The answer to this question is the fact that both nations have strong unions and pro-worker laws.
The fact that it is very difficult to fire workers in both nations seems like a recipe for economic decline. The reality is the total opposite. Japanese and German corporations plan very far ahead because they are forced to.
When it is extremely difficult to lay off staff, corporations find that they must take a very long-term view. It isn't sufficient (as is the case with U.S. corporations) to simply plan ahead for the next fiscal quarter. Instead, Japanese and German corporations must plan ahead at least a decade. And the lack of mass layoffs in both nations---which helps social harmony---is a bonus of the system.
Another advantage that unions bring the Japanese and Germans is the very fact that they work to bring generous benefits and pay to workers in those nations. When workers enjoy 6 weeks paid vacation, as the Germans do, you tend to have a workforce that isn't chronically burned out.
If you've ever driven a top-of-the-line Porsche, an Audi, a BMW, or a Mercedes, you know that the Germans make some of the highest quality products on earth. You don't get high-quality, top-of-the-line manufactured products when your nation's workforce is burned out (as most American workers are these days).
Another advantage: workforce stability, which encourages corporations to spend heavily on worker training. (U.S. corporations spend much less on training workers than Japanese and German corporations do).
True, the Japanese have a reputation for being an overworked people. But this is (at least compared to overworked American employees) an increasingly outdated stereotype. As I mentioned previously, Japanese workers these days actually work less hours than do Americans. And the laws preventing layoffs in Japan are even stronger than those in Germany.
In short, one could say that strong unions have the effect of "disciplining" corporations into taking the long-term view. Since organized labor in the U.S. is very weak, American corporations are under little pressure to look far ahead. Hence the short-sighted U.S. CEOs who only work to ensure that the next fiscal quarter is as profitable as possible.
Such short-sightedness has long been a disaster for U.S. industry. For example, Detroit's short-sighted policies have transformed U.S. automakers from a formerly world-beating industry into one that is currently only a pale shadow of its former self.
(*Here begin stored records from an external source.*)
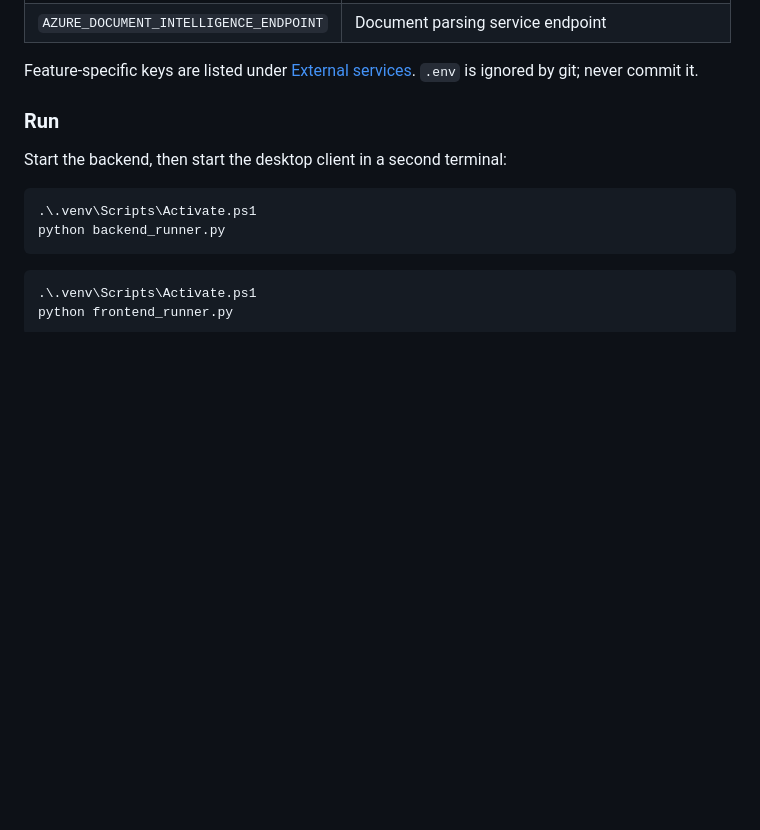
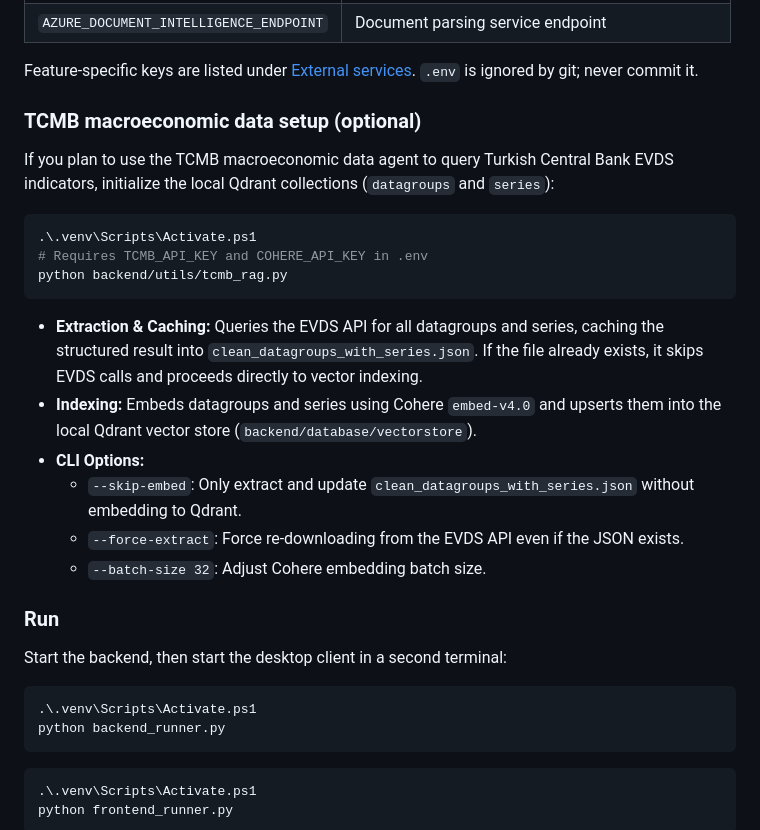
Before and after one commit to NebulAICompany/AIris, a Markdown page: README.md, the part around the change. Drawn GitHub-style; blank space fills up the shorter version.

Commit message:
added architecture details to archtiecture.md and setup instructions to readme for tcmb

````diff
--- a/README.md
+++ b/README.md
@@ -92,6 +92,23 @@ The backend creates its provider clients at startup, so these values must be pre
 | `AZURE_DOCUMENT_INTELLIGENCE_ENDPOINT` | Document parsing service endpoint |
 
 Feature-specific keys are listed under [External services](#external-services). `.env` is ignored by git; never commit it.
+
+### TCMB macroeconomic data setup (optional)
+
+If you plan to use the TCMB macroeconomic data agent to query Turkish Central Bank EVDS indicators, initialize the local Qdrant collections (`datagroups` and `series`):
+
+```powershell
+.\.venv\Scripts\Activate.ps1
+# Requires TCMB_API_KEY and COHERE_API_KEY in .env
+python backend/utils/tcmb_rag.py
+```
+
+- **Extraction & Caching:** Queries the EVDS API for all datagroups and series, caching the structured result into `clean_datagroups_with_series.json`. If the file already exists, it skips EVDS calls and proceeds directly to vector indexing.
+- **Indexing:** Embeds datagroups and series using Cohere `embed-v4.0` and upserts them into the local Qdrant vector store (`backend/database/vectorstore`).
+- **CLI Options:**
+  - `--skip-embed`: Only extract and update `clean_datagroups_with_series.json` without embedding to Qdrant.
+  - `--force-extract`: Force re-downloading from the EVDS API even if the JSON exists.
+  - `--batch-size 32`: Adjust Cohere embedding batch size.
 
 ### Run
 
````
Also changed, not shown: ARCHITECTURE.md (+15 -0 lines).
Detroit's short-sightedness for example, was a disaster in the 1970s when U.S. automakers were cranking out gas-guzzling monsters that rapidly fell out of favor with consumers after the 1973 oil shocks. Detroit never really recovered.
True, there are other factors behind the strong high-tech manufacturing prowess of Germany and Japan. These include strong secondary public education, patient capital, and smart industrial and trade policies. But it's clear that unions and strong pro-labor laws play a key role, as well.